Granted owning your own manufacturing facilities and employing all the workers needed to do the job may not be as cost effective compared to outsourcing the production. However in my opinion your taking a risk with your brand name when doing this. If your company is the one producing the product from the ground up. Your in control of quality and it’s easier to address problems when they arise. When your entrusting someone else with your brand name you risk having it tarnished. A good case in point would be the pet food companies mentioned above. They didn’t control the manufacturing process of their product. These companies had no real quality control over the product with their name on it. Not to mention that many consumers have now learned something they may not have known. That these products weren’t being produced at company owned facilities. The products that are marketed as having so much difference are being made at the same place.

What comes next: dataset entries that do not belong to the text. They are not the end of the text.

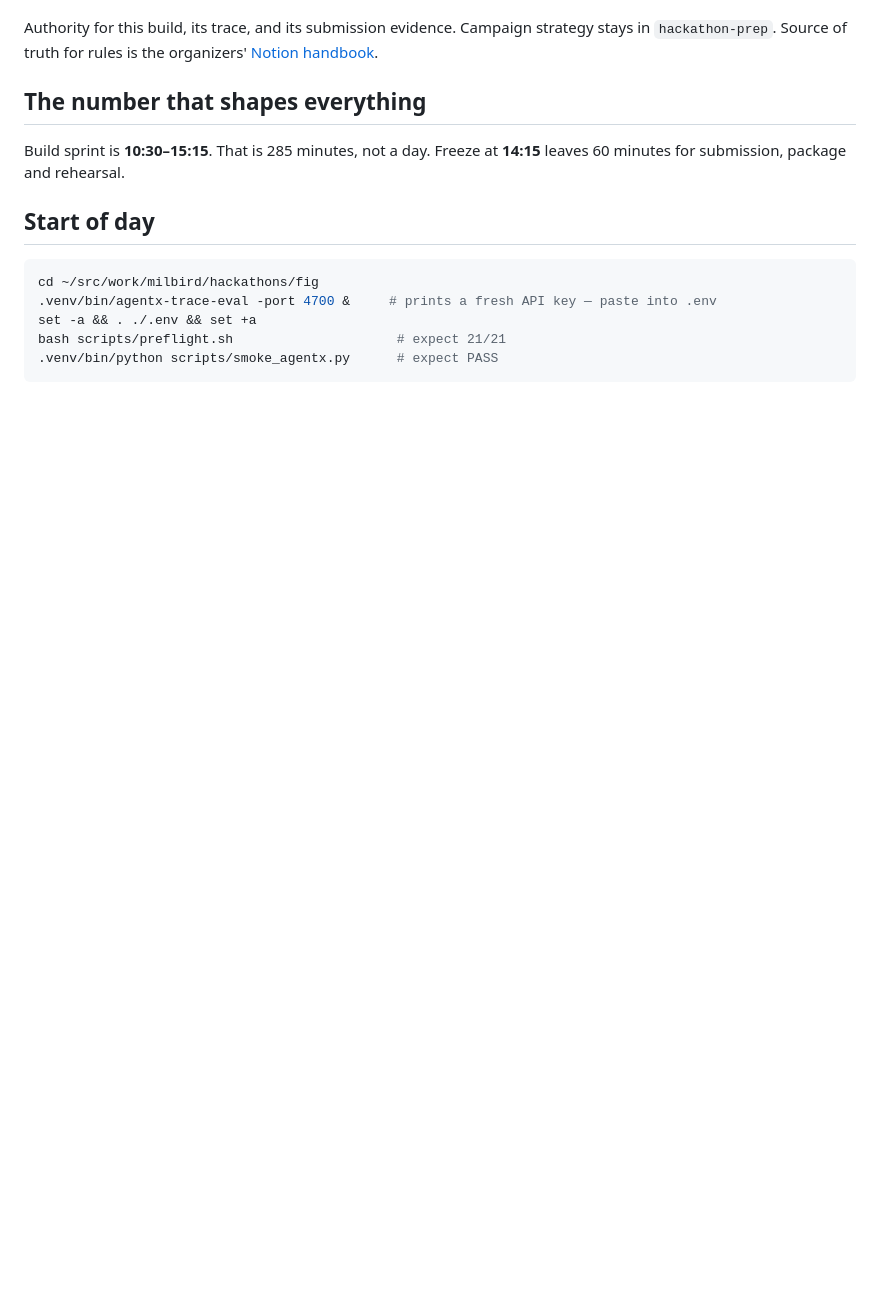
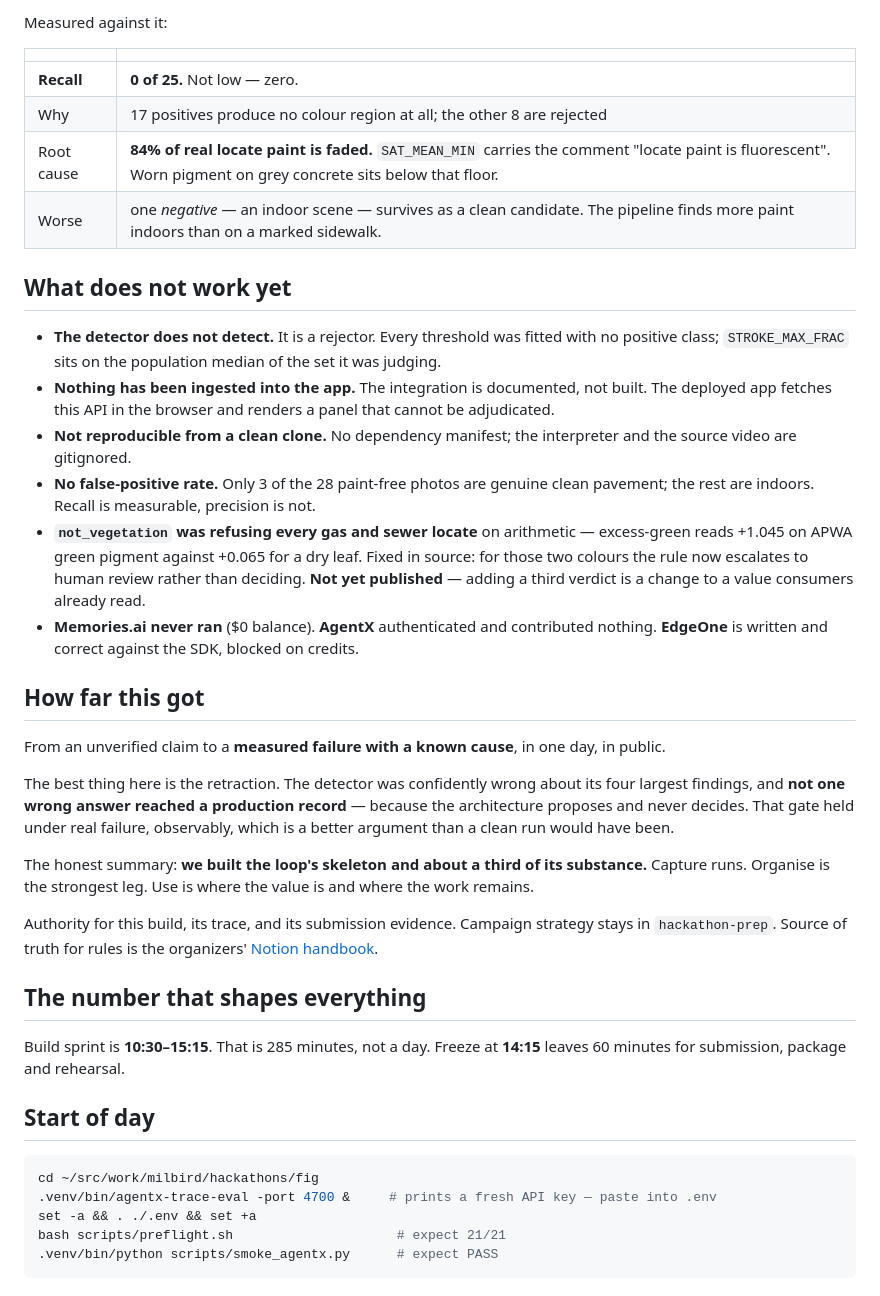
Before and after one commit to jymiller/milbird-walk-the-line, a Markdown page: README.md, the part around one of its changes. Drawn GitHub-style; blank space fills up the shorter version.

```diff
--- a/README.md
+++ b/README.md
@@ -22,3 +70,40 @@ Functions) is in `makers/` — correct against their SDK, blocked on account cre
+Measured against it:
+
+| | |
+|---|---|
+| **Recall** | **0 of 25.** Not low — zero. |
+| Why | 17 positives produce no colour region at all; the other 8 are rejected |
+| Root cause | **84% of real locate paint is faded.** `SAT_MEAN_MIN` carries the comment "locate paint is fluorescent". Worn pigment on grey concrete sits below that floor. |
+| Worse | one *negative* — an indoor scene — survives as a clean candidate. The pipeline finds more paint indoors than on a marked sidewalk. |
+
+## What does not work yet
+
+- **The detector does not detect.** It is a rejector. Every threshold was fitted with no positive
+  class; `STROKE_MAX_FRAC` sits on the population median of the set it was judging.
+- **Nothing has been ingested into the app.** The integration is documented, not built. The deployed
+  app fetches this API in the browser and renders a panel that cannot be adjudicated.
+- **Not reproducible from a clean clone.** No dependency manifest; the interpreter and the source
+  video are gitignored.
+- **No false-positive rate.** Only 3 of the 28 paint-free photos are genuine clean pavement; the rest
+  are indoors. Recall is measurable, precision is not.
+- **`not_vegetation` was refusing every gas and sewer locate** on arithmetic — excess-green reads
+  +1.045 on APWA green pigment against +0.065 for a dry leaf. Fixed in source: for those two colours
+  the rule now escalates to human review rather than deciding. **Not yet published** — adding a third
+  verdict is a change to a value consumers already read.
+- **Memories.ai never ran** ($0 balance). **AgentX** authenticated and contributed nothing. **EdgeOne**
+  is written and correct against the SDK, blocked on credits.
+
+## How far this got
+
+From an unverified claim to a **measured failure with a known cause**, in one day, in public.
+
+The best thing here is the retraction. The detector was confidently wrong about its four largest
+findings, and **not one wrong answer reached a production record** — because the architecture
+proposes and never decides. That gate held under real failure, observably, which is a better
+argument than a clean run would have been.
+
+The honest summary: **we built the loop's skeleton and about a third of its substance.** Capture
+runs. Organise is the strongest leg. Use is where the value is and where the work remains.
 
 Authority for this build, its trace, and its submission evidence. Campaign
 strategy stays in `hackathon-prep`. Source of truth for rules is the organizers'
```
Also changed, not shown: other parts of README.md (+56 -8 lines).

In the end that may not hurt sales as much as it should. Maybe I’m not giving the average consumer enough credit. It could be that most people don’t really care. Is it the mentality of just give me something that looks nice and is cheap? Do not enough people care where their products are being made? Are the majority of people even aware that most toys, clothes and consumer electronics are made in a country that supposedly hates everything America says it stands for? A sworn enemy of our country is who we get the majority of our every day products from. We are all guilty of this. It would be almost impossible not to be nowadays. So once again I ask where is the true quality difference? Why is the American consumer not being made aware of the situation? It’s not fraud to represent that a product is different when it truly may not be? Especially when it is produced in the same factory as the competition it claims to be better than?
Product outsourcing has been going on for years. It won’t stop any time soon. If anything it will continue to grow. The last two cars my household owned have been a product of a mutual production agreement. Neither car as far as I’m aware was made at an actual General Motors plant. Both were made outside of the United States. These vehicles however have the Chevrolet ( Chevy ) name on them. Our old Metro was at one time called a Geo. I think the terms of the deal with GM stated that in the later part of the agreement the name would change. The Aveo we own now is a product of South Korea. As are many other consumer goods.
Apex is another example of a company that became very successful by selling consumer products manufactured not by them put placing their name on them. The company started basically as an importer. This is exactly how many companies are today. You no longer have traditional manufacturing companies. Most that claim to be making the product they sell aren’t.